Ecuador Refuses to Sign Immunity Pact for U.S. Forces
Associated Press | June 24, 2005
Ecuador will not sign an agreement with the United States granting U.S. military personnel special immunity from the International Criminal Court, even if refusing to do so means aid cuts from Washington, the foreign minister said Thursday.
"If the United States decides it cannot provide aid if we do not sign this, well, we very much regret that we will not receive the aid," Antonio Parra told Channel 6 television.
U.S. President George W. Bush's administration argues that the International Criminal Court, which started operating in 2003, could be used for frivolous or politically motivated prosecutions of American troops.

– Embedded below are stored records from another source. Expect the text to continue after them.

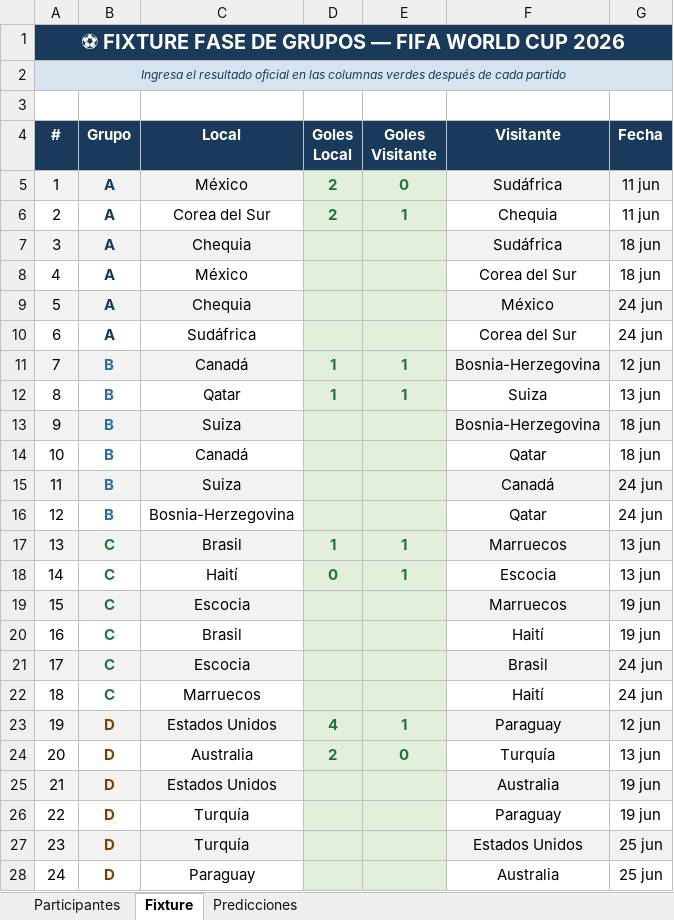
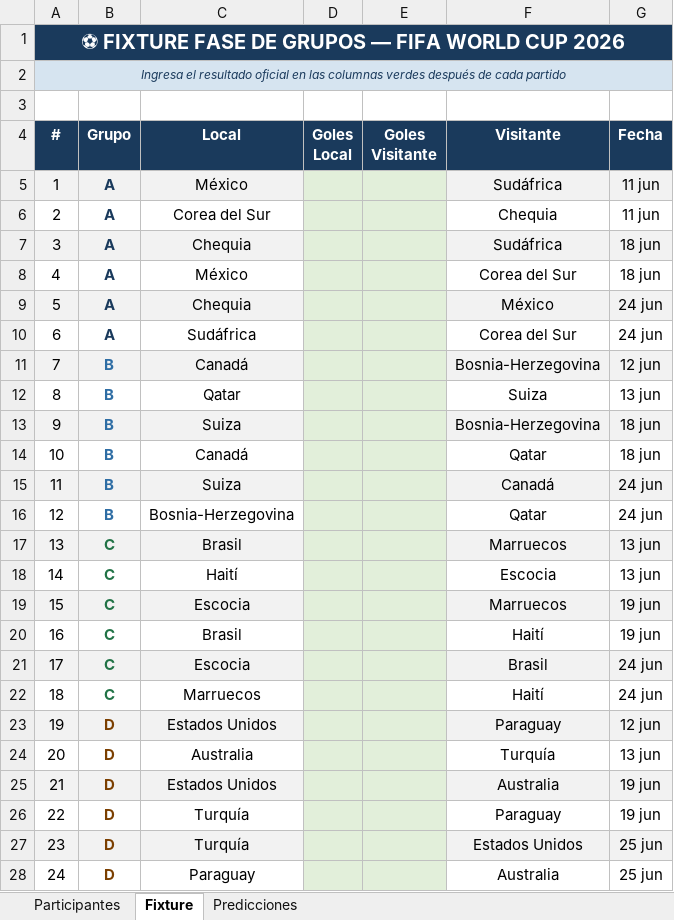
Before and after one commit to andreslindarte/polla-mundialista-pocheche, an Excel workbook: Quiniela_Mundial_2026_v2.xlsx, sheet Fixture, drawn as a sheet; only a part is shown; values as stored, in another font and other column widths than the file's, no borders; the diff covers the shown part only; the diff names each change by its address in the sheet, - before the commit and + after, or states it on an @@ line.

```diff
--- a/Quiniela_Mundial_2026_v2.xlsx (sheet Fixture)
+++ b/Quiniela_Mundial_2026_v2.xlsx (sheet Fixture)
-D5:D6 (Goles Local): 2
+D5:D6 (Goles Local): (empty)
-E5 (Goles Visitante): 0
+E5 (Goles Visitante): (empty)
-E6 (Goles Visitante): 1
+E6 (Goles Visitante): (empty)
-D11:D12 (Goles Local): 1
+D11:D12 (Goles Local): (empty)
-E11:E12 (Goles Visitante): 1
+E11:E12 (Goles Visitante): (empty)
-D17 (Goles Local): 1
+D17 (Goles Local): (empty)
-E17:E18 (Goles Visitante): 1
+E17:E18 (Goles Visitante): (empty)
-D18 (Goles Local): 0
+D18 (Goles Local): (empty)
-D23 (Goles Local): 4
+D23 (Goles Local): (empty)
-E23 (Goles Visitante): 1
+E23 (Goles Visitante): (empty)
-D24 (Goles Local): 2
+D24 (Goles Local): (empty)
-E24 (Goles Visitante): 0
+E24 (Goles Visitante): (empty)
```
Also changed, not shown: 22 edited cells elsewhere in this sheet, sheet Predicciones, 2 other files.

Last year, Bush signed into law a measure to cut off hundreds of millions of dollars (euros) in foreign aid to countries that belong to the court but have not signed a so-called bilateral immunity agreement with the United States.

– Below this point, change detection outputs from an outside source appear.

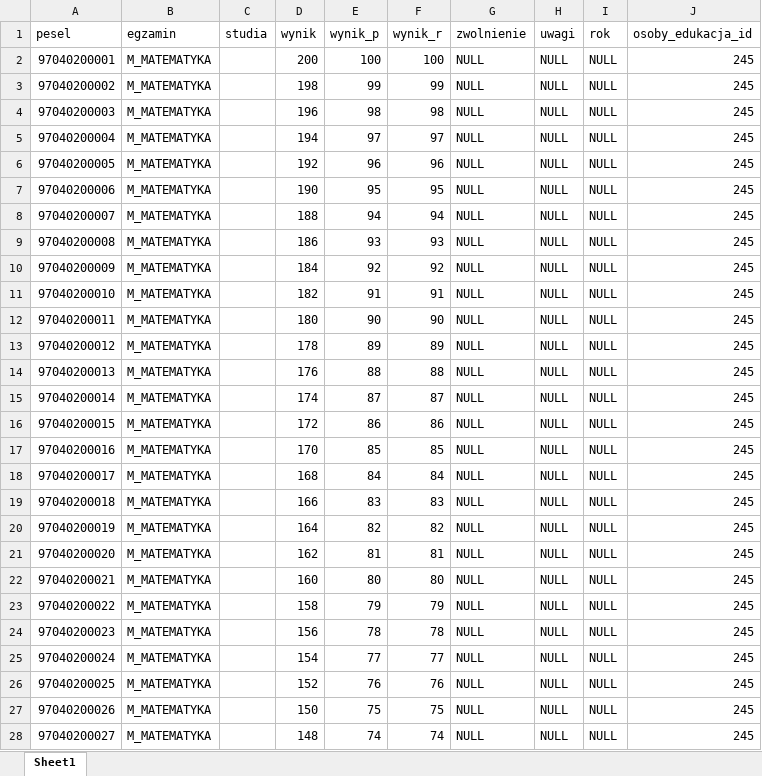
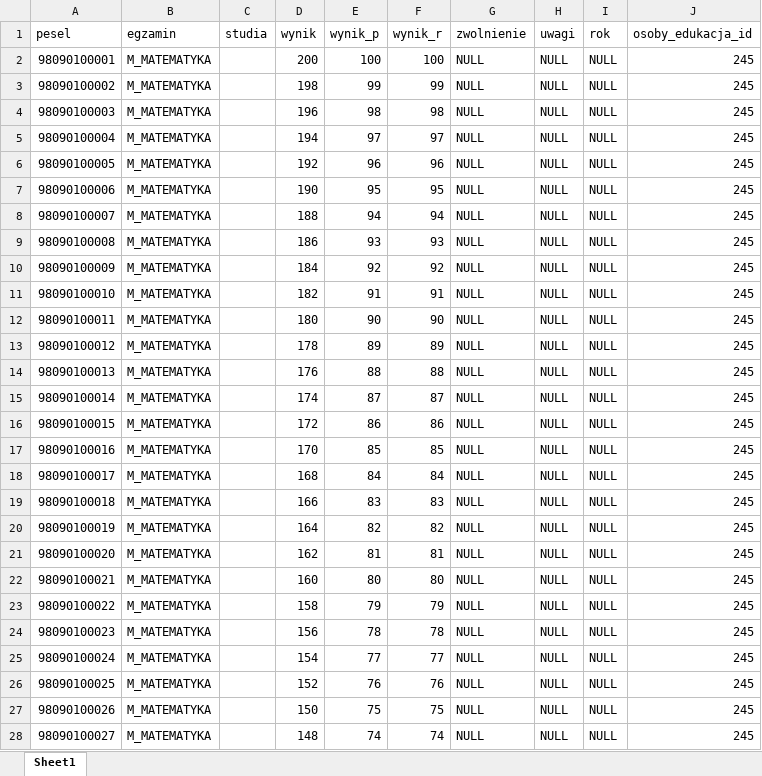
Before and after one commit to ZajacT/ASIA1, an Excel workbook: inst/as_egzaminy.xlsx, sheet Sheet1, drawn as a sheet; only a part is shown; values as stored, in another font and other column widths than the file's, no borders; the diff covers the shown part only; the diff names each change by its address in the sheet, - before the commit and + after, or states it on an @@ line.

```diff
--- a/inst/as_egzaminy.xlsx (sheet Sheet1)
+++ b/inst/as_egzaminy.xlsx (sheet Sheet1)
-A2 (pesel): 97040200001
+A2 (pesel): 98090100001
-A3 (pesel): 97040200002
+A3 (pesel): 98090100002
-A4 (pesel): 97040200003
+A4 (pesel): 98090100003
-A5 (pesel): 97040200004
+A5 (pesel): 98090100004
-A6 (pesel): 97040200005
+A6 (pesel): 98090100005
-A7 (pesel): 97040200006
+A7 (pesel): 98090100006
-A8 (pesel): 97040200007
+A8 (pesel): 98090100007
-A9 (pesel): 97040200008
+A9 (pesel): 98090100008
-A10 (pesel): 97040200009
+A10 (pesel): 98090100009
-A11 (pesel): 97040200010
+A11 (pesel): 98090100010
-A12 (pesel): 97040200011
+A12 (pesel): 98090100011
-A13 (pesel): 97040200012
+A13 (pesel): 98090100012
-A14 (pesel): 97040200013
+A14 (pesel): 98090100013
-A15 (pesel): 97040200014
+A15 (pesel): 98090100014
-A16 (pesel): 97040200015
+A16 (pesel): 98090100015
-A17 (pesel): 97040200016
+A17 (pesel): 98090100016
-A18 (pesel): 97040200017
+A18 (pesel): 98090100017
-A19 (pesel): 97040200018
+A19 (pesel): 98090100018
-A20 (pesel): 97040200019
+A20 (pesel): 98090100019
-A21 (pesel): 97040200020
+A21 (pesel): 98090100020
-A22 (pesel): 97040200021
+A22 (pesel): 98090100021
-A23 (pesel): 97040200022
+A23 (pesel): 98090100022
-A24 (pesel): 97040200023
+A24 (pesel): 98090100023
-A25 (pesel): 97040200024
+A25 (pesel): 98090100024
-A26 (pesel): 97040200025
+A26 (pesel): 98090100025
-A27 (pesel): 97040200026
+A27 (pesel): 98090100026
-A28 (pesel): 97040200027
+A28 (pesel): 98090100027
```
Also changed, not shown: 30 added rows and 33 edited cells elsewhere in this sheet, 1 other file.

As a result, Ecuador last year forfeited US$15.7 million (euro12.9 million) in aid, much of it for military equipment, according to Citizens for Global Solutions, a nonprofit organization promoting the international war crimes court, based in The Hague, Netherlands.
Parra said he doubted the Bush administration would take more drastic action against Ecuador - a key South American ally in Washington's battle against drug trafficking - for exercising its right to refuse to sign.
He warned if military funding is cut, "that will impede our armed forces' effectiveness in the entire struggle against terrorism and narcotics trafficking inside our national territory."
Since 1999, the United States has used an Ecuadorean air base near the Pacific port city of Manta as an operations center for drug surveillance flights in the region.